### Instructions for the task:
Copy out the listing below so that each line matches exactly.

%%

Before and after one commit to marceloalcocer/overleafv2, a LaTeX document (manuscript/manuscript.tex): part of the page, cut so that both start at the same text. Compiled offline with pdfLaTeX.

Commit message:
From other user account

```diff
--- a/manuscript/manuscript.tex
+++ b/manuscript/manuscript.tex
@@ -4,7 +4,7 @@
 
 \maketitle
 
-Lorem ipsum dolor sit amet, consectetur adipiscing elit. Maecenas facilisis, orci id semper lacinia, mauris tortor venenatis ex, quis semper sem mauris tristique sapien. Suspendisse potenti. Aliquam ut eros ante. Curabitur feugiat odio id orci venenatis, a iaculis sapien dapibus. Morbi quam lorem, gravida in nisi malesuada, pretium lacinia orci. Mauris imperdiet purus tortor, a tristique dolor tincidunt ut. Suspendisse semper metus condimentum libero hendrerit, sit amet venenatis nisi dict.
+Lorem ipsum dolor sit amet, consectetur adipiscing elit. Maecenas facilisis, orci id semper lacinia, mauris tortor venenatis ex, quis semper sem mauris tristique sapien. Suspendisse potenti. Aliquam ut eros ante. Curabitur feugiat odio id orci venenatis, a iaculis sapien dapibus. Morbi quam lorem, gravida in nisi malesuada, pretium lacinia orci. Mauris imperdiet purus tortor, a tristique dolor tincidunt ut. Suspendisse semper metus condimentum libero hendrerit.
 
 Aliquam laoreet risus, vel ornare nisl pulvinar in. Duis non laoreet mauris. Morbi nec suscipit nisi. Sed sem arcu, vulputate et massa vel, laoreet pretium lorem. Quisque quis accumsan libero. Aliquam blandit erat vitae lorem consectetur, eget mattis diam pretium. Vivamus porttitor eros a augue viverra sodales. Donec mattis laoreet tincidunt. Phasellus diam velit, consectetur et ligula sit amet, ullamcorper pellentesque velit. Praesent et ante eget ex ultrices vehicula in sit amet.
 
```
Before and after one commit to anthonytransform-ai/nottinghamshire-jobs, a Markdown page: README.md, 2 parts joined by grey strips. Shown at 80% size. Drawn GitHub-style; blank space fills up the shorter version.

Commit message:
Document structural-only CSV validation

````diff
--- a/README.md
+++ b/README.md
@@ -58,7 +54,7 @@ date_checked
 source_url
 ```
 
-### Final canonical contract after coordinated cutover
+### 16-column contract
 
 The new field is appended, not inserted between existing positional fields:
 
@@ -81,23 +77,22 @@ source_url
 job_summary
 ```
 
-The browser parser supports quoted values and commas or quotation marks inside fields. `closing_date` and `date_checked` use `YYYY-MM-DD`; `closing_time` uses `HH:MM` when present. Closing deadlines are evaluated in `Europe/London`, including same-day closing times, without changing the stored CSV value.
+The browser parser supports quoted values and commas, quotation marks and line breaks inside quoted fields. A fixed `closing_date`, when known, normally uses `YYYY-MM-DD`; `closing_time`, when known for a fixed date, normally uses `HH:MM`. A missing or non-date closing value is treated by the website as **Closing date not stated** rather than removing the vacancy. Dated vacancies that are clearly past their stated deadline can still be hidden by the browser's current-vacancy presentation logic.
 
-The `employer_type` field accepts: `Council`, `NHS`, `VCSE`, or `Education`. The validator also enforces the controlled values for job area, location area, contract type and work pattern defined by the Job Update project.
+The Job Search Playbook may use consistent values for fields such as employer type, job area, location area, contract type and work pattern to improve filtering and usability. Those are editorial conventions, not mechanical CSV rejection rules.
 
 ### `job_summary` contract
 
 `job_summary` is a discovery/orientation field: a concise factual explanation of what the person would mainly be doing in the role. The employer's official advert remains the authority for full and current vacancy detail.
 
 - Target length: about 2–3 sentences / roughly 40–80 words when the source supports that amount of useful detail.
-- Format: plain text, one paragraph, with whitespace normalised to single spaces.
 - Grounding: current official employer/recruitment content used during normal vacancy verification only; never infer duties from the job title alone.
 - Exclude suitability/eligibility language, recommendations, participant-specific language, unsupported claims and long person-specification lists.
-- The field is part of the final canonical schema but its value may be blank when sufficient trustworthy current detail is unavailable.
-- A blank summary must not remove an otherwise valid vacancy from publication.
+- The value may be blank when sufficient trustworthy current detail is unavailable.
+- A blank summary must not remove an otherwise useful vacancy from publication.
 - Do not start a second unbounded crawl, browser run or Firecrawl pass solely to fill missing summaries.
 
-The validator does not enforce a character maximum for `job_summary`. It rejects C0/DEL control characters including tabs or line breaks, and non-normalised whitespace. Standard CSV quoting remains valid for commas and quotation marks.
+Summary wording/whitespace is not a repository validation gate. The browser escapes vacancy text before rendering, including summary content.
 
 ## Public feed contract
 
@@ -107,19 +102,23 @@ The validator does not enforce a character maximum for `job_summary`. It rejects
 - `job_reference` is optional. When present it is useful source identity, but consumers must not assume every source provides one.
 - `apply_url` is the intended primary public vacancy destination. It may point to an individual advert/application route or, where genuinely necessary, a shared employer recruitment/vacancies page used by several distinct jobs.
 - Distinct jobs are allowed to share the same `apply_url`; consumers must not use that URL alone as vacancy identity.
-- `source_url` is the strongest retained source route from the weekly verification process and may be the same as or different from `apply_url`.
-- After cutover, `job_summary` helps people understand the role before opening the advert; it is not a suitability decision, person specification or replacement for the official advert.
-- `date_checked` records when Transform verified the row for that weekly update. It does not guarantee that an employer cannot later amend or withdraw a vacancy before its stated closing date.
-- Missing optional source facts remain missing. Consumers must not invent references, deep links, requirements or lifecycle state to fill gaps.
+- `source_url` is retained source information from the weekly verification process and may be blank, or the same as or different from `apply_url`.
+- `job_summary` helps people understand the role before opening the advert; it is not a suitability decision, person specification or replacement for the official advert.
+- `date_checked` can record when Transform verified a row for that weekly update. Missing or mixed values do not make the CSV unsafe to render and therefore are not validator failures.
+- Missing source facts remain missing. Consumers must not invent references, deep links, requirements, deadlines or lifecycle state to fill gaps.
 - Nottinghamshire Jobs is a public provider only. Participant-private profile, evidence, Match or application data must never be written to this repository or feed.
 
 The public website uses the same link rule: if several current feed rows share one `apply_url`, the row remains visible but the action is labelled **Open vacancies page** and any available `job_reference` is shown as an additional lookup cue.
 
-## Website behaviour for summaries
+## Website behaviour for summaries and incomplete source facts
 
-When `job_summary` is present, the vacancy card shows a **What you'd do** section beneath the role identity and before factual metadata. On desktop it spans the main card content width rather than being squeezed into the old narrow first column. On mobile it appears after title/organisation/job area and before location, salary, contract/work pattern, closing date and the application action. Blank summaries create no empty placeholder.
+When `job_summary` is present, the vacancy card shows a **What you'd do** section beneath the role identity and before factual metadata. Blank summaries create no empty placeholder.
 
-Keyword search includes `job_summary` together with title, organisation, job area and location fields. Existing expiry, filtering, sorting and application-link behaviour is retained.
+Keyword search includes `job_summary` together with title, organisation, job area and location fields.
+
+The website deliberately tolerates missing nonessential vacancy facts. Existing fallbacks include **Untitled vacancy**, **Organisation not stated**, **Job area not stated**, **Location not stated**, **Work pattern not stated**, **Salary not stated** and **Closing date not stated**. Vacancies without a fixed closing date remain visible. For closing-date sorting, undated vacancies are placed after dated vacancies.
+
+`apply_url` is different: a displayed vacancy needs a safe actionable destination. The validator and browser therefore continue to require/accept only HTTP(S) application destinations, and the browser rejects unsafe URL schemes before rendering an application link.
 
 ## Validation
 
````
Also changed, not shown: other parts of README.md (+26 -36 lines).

%%

### Response:
Before and after one commit to marceloalcocer/overleafv2, a LaTeX document (manuscript/manuscript.tex): part of the page, cut so that both start at the same text. Compiled offline with pdfLaTeX.

Commit message:
From other user account

```diff
--- a/manuscript/manuscript.tex
+++ b/manuscript/manuscript.tex
@@ -4,7 +4,7 @@
 
 \maketitle
 
-Lorem ipsum dolor sit amet, consectetur adipiscing elit. Maecenas facilisis, orci id semper lacinia, mauris tortor venenatis ex, quis semper sem mauris tristique sapien. Suspendisse potenti. Aliquam ut eros ante. Curabitur feugiat odio id orci venenatis, a iaculis sapien dapibus. Morbi quam lorem, gravida in nisi malesuada, pretium lacinia orci. Mauris imperdiet purus tortor, a tristique dolor tincidunt ut. Suspendisse semper metus condimentum libero hendrerit, sit amet venenatis nisi dict.
+Lorem ipsum dolor sit amet, consectetur adipiscing elit. Maecenas facilisis, orci id semper lacinia, mauris tortor venenatis ex, quis semper sem mauris tristique sapien. Suspendisse potenti. Aliquam ut eros ante. Curabitur feugiat odio id orci venenatis, a iaculis sapien dapibus. Morbi quam lorem, gravida in nisi malesuada, pretium lacinia orci. Mauris imperdiet purus tortor, a tristique dolor tincidunt ut. Suspendisse semper metus condimentum libero hendrerit.
 
 Aliquam laoreet risus, vel ornare nisl pulvinar in. Duis non laoreet mauris. Morbi nec suscipit nisi. Sed sem arcu, vulputate et massa vel, laoreet pretium lorem. Quisque quis accumsan libero. Aliquam blandit erat vitae lorem consectetur, eget mattis diam pretium. Vivamus porttitor eros a augue viverra sodales. Donec mattis laoreet tincidunt. Phasellus diam velit, consectetur et ligula sit amet, ullamcorper pellentesque velit. Praesent et ante eget ex ultrices vehicula in sit amet.
 
```
Before and after one commit to anthonytransform-ai/nottinghamshire-jobs, a Markdown page: README.md, 2 parts joined by grey strips. Shown at 80% size. Drawn GitHub-style; blank space fills up the shorter version.

Commit message:
Document structural-only CSV validation

````diff
--- a/README.md
+++ b/README.md
@@ -58,7 +54,7 @@ date_checked
 source_url
 ```
 
-### Final canonical contract after coordinated cutover
+### 16-column contract
 
 The new field is appended, not inserted between existing positional fields:
 
@@ -81,23 +77,22 @@ source_url
 job_summary
 ```
 
-The browser parser supports quoted values and commas or quotation marks inside fields. `closing_date` and `date_checked` use `YYYY-MM-DD`; `closing_time` uses `HH:MM` when present. Closing deadlines are evaluated in `Europe/London`, including same-day closing times, without changing the stored CSV value.
+The browser parser supports quoted values and commas, quotation marks and line breaks inside quoted fields. A fixed `closing_date`, when known, normally uses `YYYY-MM-DD`; `closing_time`, when known for a fixed date, normally uses `HH:MM`. A missing or non-date closing value is treated by the website as **Closing date not stated** rather than removing the vacancy. Dated vacancies that are clearly past their stated deadline can still be hidden by the browser's current-vacancy presentation logic.
 
-The `employer_type` field accepts: `Council`, `NHS`, `VCSE`, or `Education`. The validator also enforces the controlled values for job area, location area, contract type and work pattern defined by the Job Update project.
+The Job Search Playbook may use consistent values for fields such as employer type, job area, location area, contract type and work pattern to improve filtering and usability. Those are editorial conventions, not mechanical CSV rejection rules.
 
 ### `job_summary` contract
 
 `job_summary` is a discovery/orientation field: a concise factual explanation of what the person would mainly be doing in the role. The employer's official advert remains the authority for full and current vacancy detail.
 
 - Target length: about 2–3 sentences / roughly 40–80 words when the source supports that amount of useful detail.
-- Format: plain text, one paragraph, with whitespace normalised to single spaces.
 - Grounding: current official employer/recruitment content used during normal vacancy verification only; never infer duties from the job title alone.
 - Exclude suitability/eligibility language, recommendations, participant-specific language, unsupported claims and long person-specification lists.
-- The field is part of the final canonical schema but its value may be blank when sufficient trustworthy current detail is unavailable.
-- A blank summary must not remove an otherwise valid vacancy from publication.
+- The value may be blank when sufficient trustworthy current detail is unavailable.
+- A blank summary must not remove an otherwise useful vacancy from publication.
 - Do not start a second unbounded crawl, browser run or Firecrawl pass solely to fill missing summaries.
 
-The validator does not enforce a character maximum for `job_summary`. It rejects C0/DEL control characters including tabs or line breaks, and non-normalised whitespace. Standard CSV quoting remains valid for commas and quotation marks.
+Summary wording/whitespace is not a repository validation gate. The browser escapes vacancy text before rendering, including summary content.
 
 ## Public feed contract
 
@@ -107,19 +102,23 @@ The validator does not enforce a character maximum for `job_summary`. It rejects
 - `job_reference` is optional. When present it is useful source identity, but consumers must not assume every source provides one.
 - `apply_url` is the intended primary public vacancy destination. It may point to an individual advert/application route or, where genuinely necessary, a shared employer recruitment/vacancies page used by several distinct jobs.
 - Distinct jobs are allowed to share the same `apply_url`; consumers must not use that URL alone as vacancy identity.
-- `source_url` is the strongest retained source route from the weekly verification process and may be the same as or different from `apply_url`.
-- After cutover, `job_summary` helps people understand the role before opening the advert; it is not a suitability decision, person specification or replacement for the official advert.
-- `date_checked` records when Transform verified the row for that weekly update. It does not guarantee that an employer cannot later amend or withdraw a vacancy before its stated closing date.
-- Missing optional source facts remain missing. Consumers must not invent references, deep links, requirements or lifecycle state to fill gaps.
+- `source_url` is retained source information from the weekly verification process and may be blank, or the same as or different from `apply_url`.
+- `job_summary` helps people understand the role before opening the advert; it is not a suitability decision, person specification or replacement for the official advert.
+- `date_checked` can record when Transform verified a row for that weekly update. Missing or mixed values do not make the CSV unsafe to render and therefore are not validator failures.
+- Missing source facts remain missing. Consumers must not invent references, deep links, requirements, deadlines or lifecycle state to fill gaps.
 - Nottinghamshire Jobs is a public provider only. Participant-private profile, evidence, Match or application data must never be written to this repository or feed.
 
 The public website uses the same link rule: if several current feed rows share one `apply_url`, the row remains visible but the action is labelled **Open vacancies page** and any available `job_reference` is shown as an additional lookup cue.
 
-## Website behaviour for summaries
+## Website behaviour for summaries and incomplete source facts
 
-When `job_summary` is present, the vacancy card shows a **What you'd do** section beneath the role identity and before factual metadata. On desktop it spans the main card content width rather than being squeezed into the old narrow first column. On mobile it appears after title/organisation/job area and before location, salary, contract/work pattern, closing date and the application action. Blank summaries create no empty placeholder.
+When `job_summary` is present, the vacancy card shows a **What you'd do** section beneath the role identity and before factual metadata. Blank summaries create no empty placeholder.
 
-Keyword search includes `job_summary` together with title, organisation, job area and location fields. Existing expiry, filtering, sorting and application-link behaviour is retained.
+Keyword search includes `job_summary` together with title, organisation, job area and location fields.
+
+The website deliberately tolerates missing nonessential vacancy facts. Existing fallbacks include **Untitled vacancy**, **Organisation not stated**, **Job area not stated**, **Location not stated**, **Work pattern not stated**, **Salary not stated** and **Closing date not stated**. Vacancies without a fixed closing date remain visible. For closing-date sorting, undated vacancies are placed after dated vacancies.
+
+`apply_url` is different: a displayed vacancy needs a safe actionable destination. The validator and browser therefore continue to require/accept only HTTP(S) application destinations, and the browser rejects unsafe URL schemes before rendering an application link.
 
 ## Validation
 
````
Also changed, not shown: other parts of README.md (+26 -36 lines).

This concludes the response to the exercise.